### [EXERCISE AIM]
Your answer should be one number, the count of lines in the entries holding the word "Total".

(Extracted records)
=======

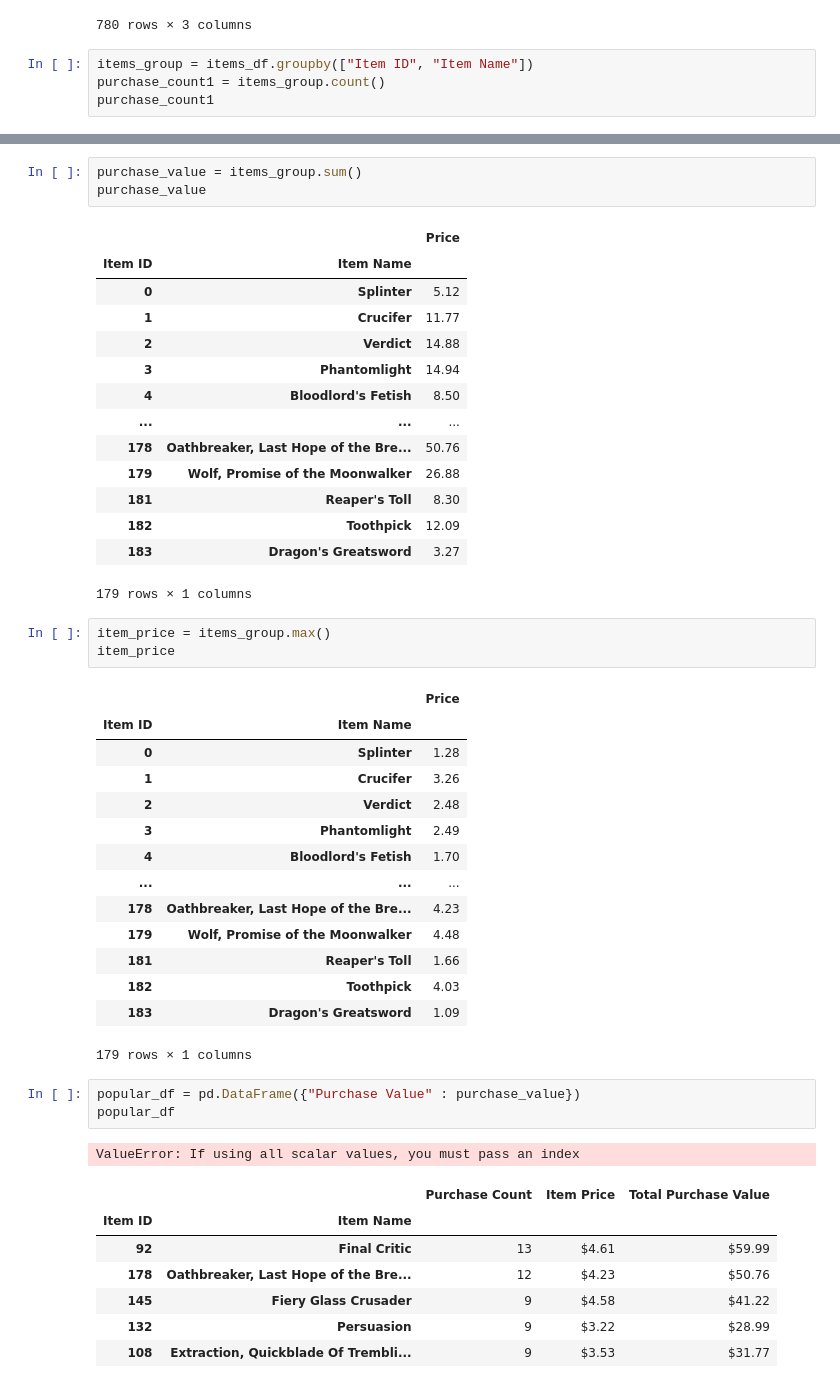
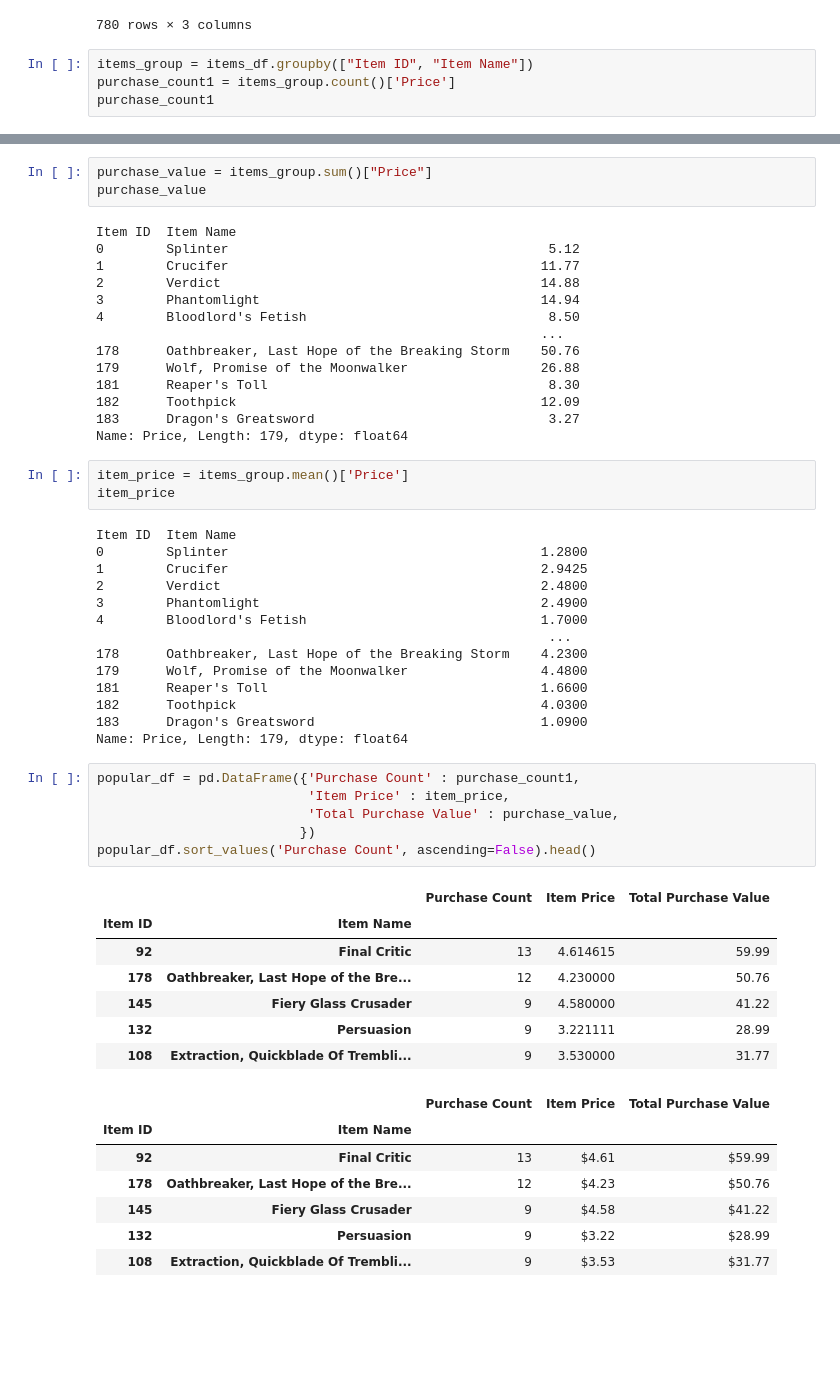
Before and after one commit to rbourdeau1/pandas-challenge, a Jupyter notebook: HeroesOfPymoli/HeroesOfPymoli_starter.ipynb, the cells around one changed output, grey strips where cells are left out. Drawn from its saved outputs; the diff is of its cells as text; blank space fills up the shorter version.

```diff
--- a/HeroesOfPymoli/HeroesOfPymoli_starter.ipynb
+++ b/HeroesOfPymoli/HeroesOfPymoli_starter.ipynb
@@ -501,6 +501,6 @@ items_df
 780 rows × 3 columns
 # %%
 items_group = items_df.groupby(["Item ID", "Item Name"])
-purchase_count1 = items_group.count()
+purchase_count1 = items_group.count()['Price']
 purchase_count1
 # %% [output]
@@ -521,44 +520,51 @@ purchase_count1
 # %%
-purchase_value = items_group.sum()
+purchase_value = items_group.sum()["Price"]
 purchase_value
 # %% [output]
-|  |  | Price |
-| Item ID | Item Name |  |
-| 0 | Splinter | 5.12 |
-| 1 | Crucifer | 11.77 |
-| 2 | Verdict | 14.88 |
-| 3 | Phantomlight | 14.94 |
-| 4 | Bloodlord's Fetish | 8.50 |
-| ... | ... | ... |
-| 178 | Oathbreaker, Last Hope of the Bre... | 50.76 |
-| 179 | Wolf, Promise of the Moonwalker | 26.88 |
-| 181 | Reaper's Toll | 8.30 |
-| 182 | Toothpick | 12.09 |
-| 183 | Dragon's Greatsword | 3.27 |
-179 rows × 1 columns
+Item ID  Item Name
+0        Splinter                                         5.12
+1        Crucifer                                        11.77
+2        Verdict                                         14.88
+3        Phantomlight                                    14.94
+4        Bloodlord's Fetish                               8.50
+                                                         ...
+178      Oathbreaker, Last Hope of the Breaking Storm    50.76
+179      Wolf, Promise of the Moonwalker                 26.88
+181      Reaper's Toll                                    8.30
+182      Toothpick                                       12.09
+183      Dragon's Greatsword                              3.27
+Name: Price, Length: 179, dtype: float64
 # %%
-item_price = items_group.max()
+item_price = items_group.mean()['Price']
 item_price
 # %% [output]
-|  |  | Price |
-| Item ID | Item Name |  |
-| 0 | Splinter | 1.28 |
-| 1 | Crucifer | 3.26 |
-| 2 | Verdict | 2.48 |
-| 3 | Phantomlight | 2.49 |
-| 4 | Bloodlord's Fetish | 1.70 |
-| ... | ... | ... |
-| 178 | Oathbreaker, Last Hope of the Bre... | 4.23 |
-| 179 | Wolf, Promise of the Moonwalker | 4.48 |
-| 181 | Reaper's Toll | 1.66 |
-| 182 | Toothpick | 4.03 |
-| 183 | Dragon's Greatsword | 1.09 |
-179 rows × 1 columns
+Item ID  Item Name
+0        Splinter                                        1.2800
+1        Crucifer                                        2.9425
+2        Verdict                                         2.4800
+3        Phantomlight                                    2.4900
+4        Bloodlord's Fetish                              1.7000
+                                                          ...
+178      Oathbreaker, Last Hope of the Breaking Storm    4.2300
+179      Wolf, Promise of the Moonwalker                 4.4800
+181      Reaper's Toll                                   1.6600
+182      Toothpick                                       4.0300
+183      Dragon's Greatsword                             1.0900
+Name: Price, Length: 179, dtype: float64
 # %%
-popular_df = pd.DataFrame({"Purchase Value" : purchase_value})
-popular_df
+popular_df = pd.DataFrame({'Purchase Count' : purchase_count1,
+                           'Item Price' : item_price,
+                           'Total Purchase Value' : purchase_value,
+                          })
+popular_df.sort_values('Purchase Count', ascending=False).head()
 # %% [output]
-ValueError: If using all scalar values, you must pass an index
+|  |  | Purchase Count | Item Price | Total Purchase Value |
+| Item ID | Item Name |  |  |  |
+| 92 | Final Critic | 13 | 4.614615 | 59.99 |
+| 178 | Oathbreaker, Last Hope of the Bre... | 12 | 4.230000 | 50.76 |
+| 145 | Fiery Glass Crusader | 9 | 4.580000 | 41.22 |
+| 132 | Persuasion | 9 | 3.221111 | 28.99 |
+| 108 | Extraction, Quickblade Of Trembli... | 9 | 3.530000 | 31.77 |
 # %%
 # %% [output]
 |  |  | Purchase Count | Item Price | Total Purchase Value |
```
Also changed, not shown: parts of 9 cells of this notebook, 1 other file.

=======

### [ANSWER TO THIS TASK]
3